"If we beat [the Redskins], we'll be tied for first," Arizona Coach Vince Tobin said. "If we don't . . . we're pretty much out of it as far as the division chances. It's a critical game for us."
If football is a game of momentum, this matchup--the teams' second meeting of the season--finds the Redskins slumping and the Cardinals riding the crest of a four-game winning streak. The Redskins' offense, so prolific early in the season, didn't score 30 points in any of the past five games, in which they were 2-3. The unit has been bedeviled by turnovers and penalties. The protection of quarterback Brad Johnson, so stout through 11 games, didn't hold up in last week's 33-17 loss to the Detroit Lions. The Cardinals started 2-6, but have new life with the return of quarterback Jake Plummer, who was sidelined for five weeks by a broken finger suffered at the hands of Redskins linebacker Shawn Barber in Washington's 24-10 victory Oct. 17 in Tempe, Ariz.
Precocious and unpredictable at 24, Plummer gives an undeniable lift to his teammates. Said Tobin: "He has a lot of confidence in himself, and other people around him have confidence in him, and that makes them play a little bit better, maybe jump a little bit higher, run a little bit harder because they believe we have a chance as long as we've got him in the huddle."
Scrambling quarterbacks have given the Redskins fits this year. Doug Flutie rushed for 40 yards en route to the Buffalo Bills' 34-17 victory Nov. 7; the Eagles' Donovan McNabb rushed for a team-high 71 yards in a 20-17 overtime loss to the Redskins three weeks later.
Next to Flutie, Plummer is the most daunting quarterback the Redskins face this season, many players say. "He's like a real good running back," defensive end Marco Coleman said. "He's got good vision, good poise in the pocket. He sees it all and really understands the game. . . . Guys like Jake and Doug Flutie just run around, run around, have a good sense of where the line of scrimmage is and sidle up the line of scrimmage and launch the ball 50 yards down the field, off balance. Touchdown!"

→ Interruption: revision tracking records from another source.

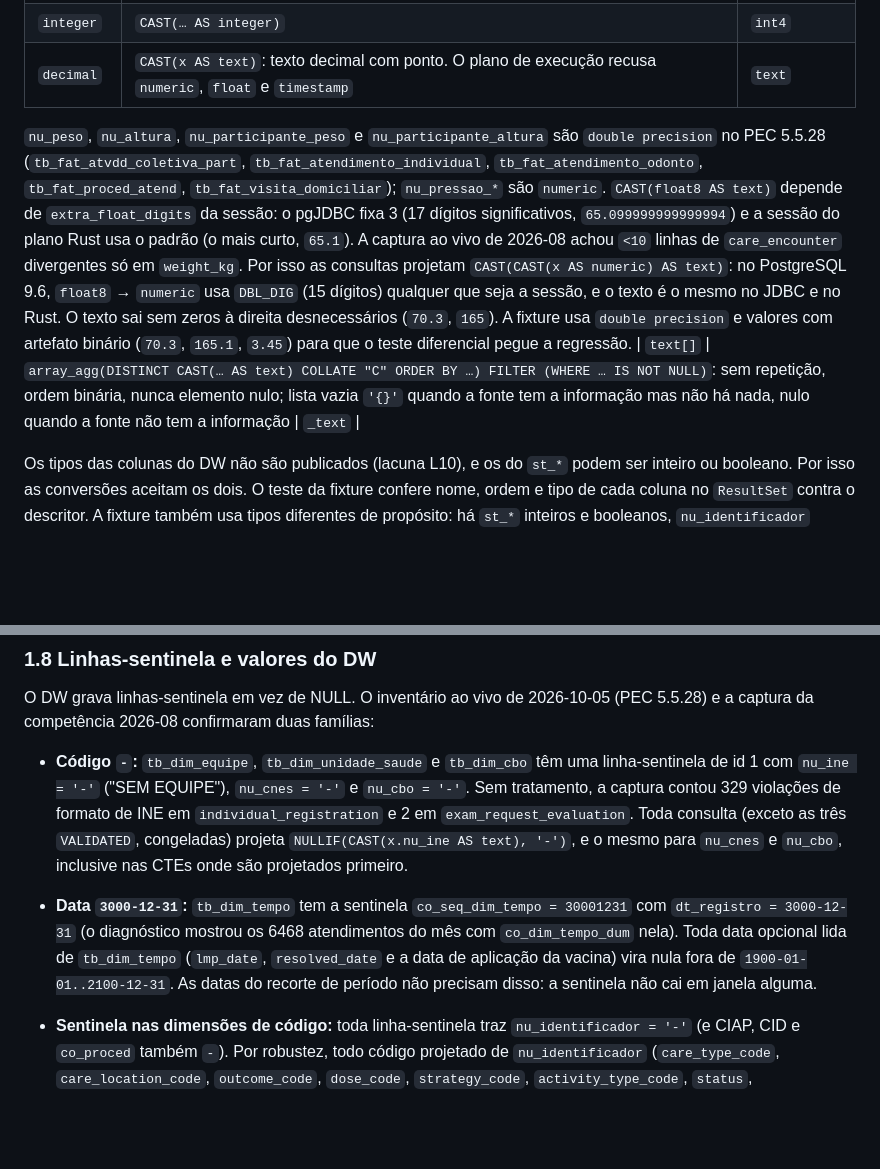
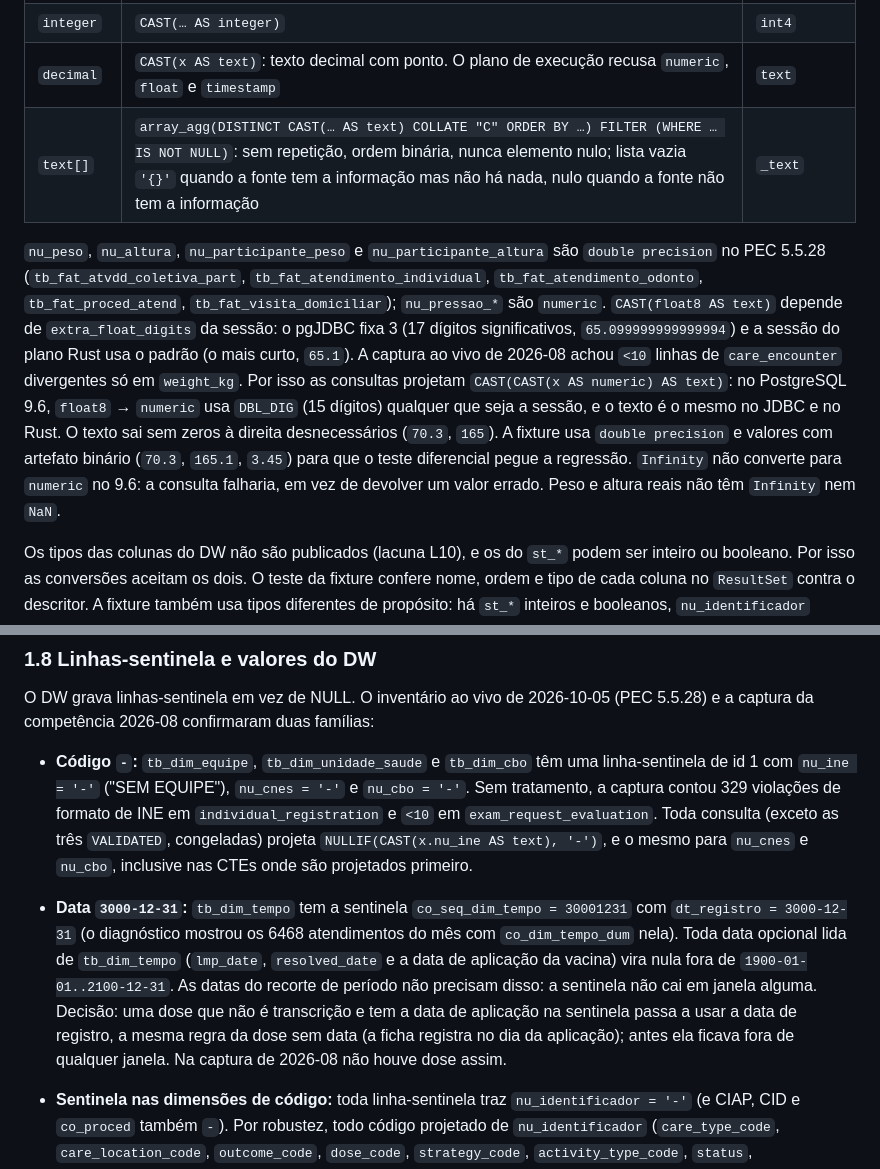
Before and after one commit to VINIClUS/esusdata, a Markdown page: docs/discovery/capacidades-dw-v2.md, 2 parts joined by grey strips. GitHub-like rendering; blank space fills up the shorter version.

```diff
--- a/docs/discovery/capacidades-dw-v2.md
+++ b/docs/discovery/capacidades-dw-v2.md
@@ -141,6 +141,7 @@ barato, mas uma ficha do CDS com data errada tiraria um evento de uma pessoa que
 | `bool` | `CASE WHEN CAST(x AS text) IN ('1','true') THEN TRUE WHEN … IN ('0','false') THEN FALSE END`: aceita inteiro 0/1 e booleano; qualquer outro valor sai nulo | `bool` |
 | `integer` | `CAST(… AS integer)` | `int4` |
 | `decimal` | `CAST(x AS text)`: texto decimal com ponto. O plano de execução recusa `numeric`, `float` e `timestamp` | `text` |
+| `text[]` | `array_agg(DISTINCT CAST(… AS text) COLLATE "C" ORDER BY …) FILTER (WHERE … IS NOT NULL)`: sem repetição, ordem binária, nunca elemento nulo; lista vazia `'{}'` quando a fonte tem a informação mas não há nada, nulo quando a fonte não tem a informação | `_text` |
 
 `nu_peso`, `nu_altura`, `nu_participante_peso` e `nu_participante_altura` são `double precision` no PEC 5.5.28 (`tb_fat_atvdd_coletiva_part`, `tb_fat_atendimento_individual`,
 `tb_fat_atendimento_odonto`, `tb_fat_proced_atend`, `tb_fat_visita_domiciliar`); `nu_pressao_*` são
@@ -151,7 +152,8 @@ Por isso as consultas projetam `CAST(CAST(x AS numeric) AS text)`: no PostgreSQL
 usa `DBL_DIG` (15 dígitos) qualquer que seja a sessão, e o texto é o mesmo no JDBC e no Rust. O texto
 sai sem zeros à direita desnecessários (`70.3`, `165`). A fixture usa `double precision` e valores com
 artefato binário (`70.3`, `165.1`, `3.45`) para que o teste diferencial pegue a regressão.
-| `text[]` | `array_agg(DISTINCT CAST(… AS text) COLLATE "C" ORDER BY …) FILTER (WHERE … IS NOT NULL)`: sem repetição, ordem binária, nunca elemento nulo; lista vazia `'{}'` quando a fonte tem a informação mas não há nada, nulo quando a fonte não tem a informação | `_text` |
+`Infinity` não converte para `numeric` no 9.6: a consulta falharia, em vez de devolver um valor errado.
+Peso e altura reais não têm `Infinity` nem `NaN`.
 
 Os tipos das colunas do DW não são publicados (lacuna L10), e os do `st_*` podem ser inteiro ou
 booleano. Por isso as conversões aceitam os dois. O teste da fixture confere nome, ordem e tipo de cada
@@ -181,14 +183,16 @@ da competência 2026-08 confirmaram duas famílias:
 
 - **Código `-`:** `tb_dim_equipe`, `tb_dim_unidade_saude` e `tb_dim_cbo` têm uma linha-sentinela de id 1
   com `nu_ine = '-'` ("SEM EQUIPE"), `nu_cnes = '-'` e `nu_cbo = '-'`. Sem tratamento, a captura contou
-  329 violações de formato de INE em `individual_registration` e 2 em `exam_request_evaluation`.
+  329 violações de formato de INE em `individual_registration` e `<10` em `exam_request_evaluation`.
   Toda consulta (exceto as três `VALIDATED`, congeladas) projeta `NULLIF(CAST(x.nu_ine AS text), '-')`, e
   o mesmo para `nu_cnes` e `nu_cbo`, inclusive nas CTEs onde são projetados primeiro.
 - **Data `3000-12-31`:** `tb_dim_tempo` tem a sentinela `co_seq_dim_tempo = 30001231` com
   `dt_registro = 3000-12-31` (o diagnóstico mostrou os 6468 atendimentos do mês com `co_dim_tempo_dum` nela).
   Toda data opcional lida de `tb_dim_tempo` (`lmp_date`, `resolved_date` e a data de aplicação da
   vacina) vira nula fora de `1900-01-01..2100-12-31`. As datas do recorte de período não precisam disso:
-  a sentinela não cai em janela alguma.
+  a sentinela não cai em janela alguma. Decisão: uma dose que não é transcrição e tem a data de aplicação
+  na sentinela passa a usar a data de registro, a mesma regra da dose sem data (a ficha registra no dia
+  da aplicação); antes ela ficava fora de qualquer janela. Na captura de 2026-08 não houve dose assim.
 
 - **Sentinela nas dimensões de código:** toda linha-sentinela traz `nu_identificador = '-'` (e CIAP, CID e
   `co_proced` também `-`). Por robustez, todo código projetado de `nu_identificador` (`care_type_code`,
```
Also changed, not shown: other parts of docs/discovery/capacidades-dw-v2.md (+1 -1 lines), docs/discovery/2026-10-05-pec-5528-capacidades.md (+2 -2 lines), docs/discovery/2026-10-05-pec-5528-inventario-dw.md (+2 -3 lines).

Plummer wasn't in top form in his meeting with the Redskins earlier this season. Throwing with a sore thumb before breaking his finger, he threw two interceptions--both grabbed by rookie cornerback Champ Bailey, who added a third interception against Dave Brown at quarterback in the second half.
Brown went 3-2 while Plummer was out. Tobin hopes the time on the bench was instructive for Plummer, whose six touchdown passes this season have been offset by 15 interceptions.
"We won two in a row with Dave Brown starting," Tobin said. "The big difference is, we weren't turning the ball over. Hopefully [Plummer] has learned from that, and will be able to pick his times to take chances and, at other times, to be more conservative."
The Cardinals' running game ranks 28th in the NFL. But it should gain a step if running back Michael Pittman, who missed the last three games with turf toe, returns today. He practiced last week, and is listed as questionable.
Arizona's streaky passing game relies on wide receiver Frank Sanders, who leads the team with 58 receptions, and running back Adrian Murrell. The Cardinals have another threat in the talented rookie wide receiver David Boston, swept into controversy this week when Washington wide receiver Michael Westbrook, joined by other teammates, questioned the propriety of Boston's father, Byron, an NFL line judge, officiating NFC East games.
When the Redskins have the ball, Turner plans a return to the balanced offense that has worked well this season. The running game was virtually tossed aside against Detroit after a rash of costly penalties (14 for 122 yards) left the Redskins in numerous long-yardage situations.
It could be a difficult day for the offensive line, which is without left guard Keith Sims (sprained knee). The left side of the line, anchored by Andy Heck, faces the onslaught known as Simeon Rice, who has 13 sacks. The Cardinals' other defensive end, Andre Wadsworth, is questionable with a knee injury.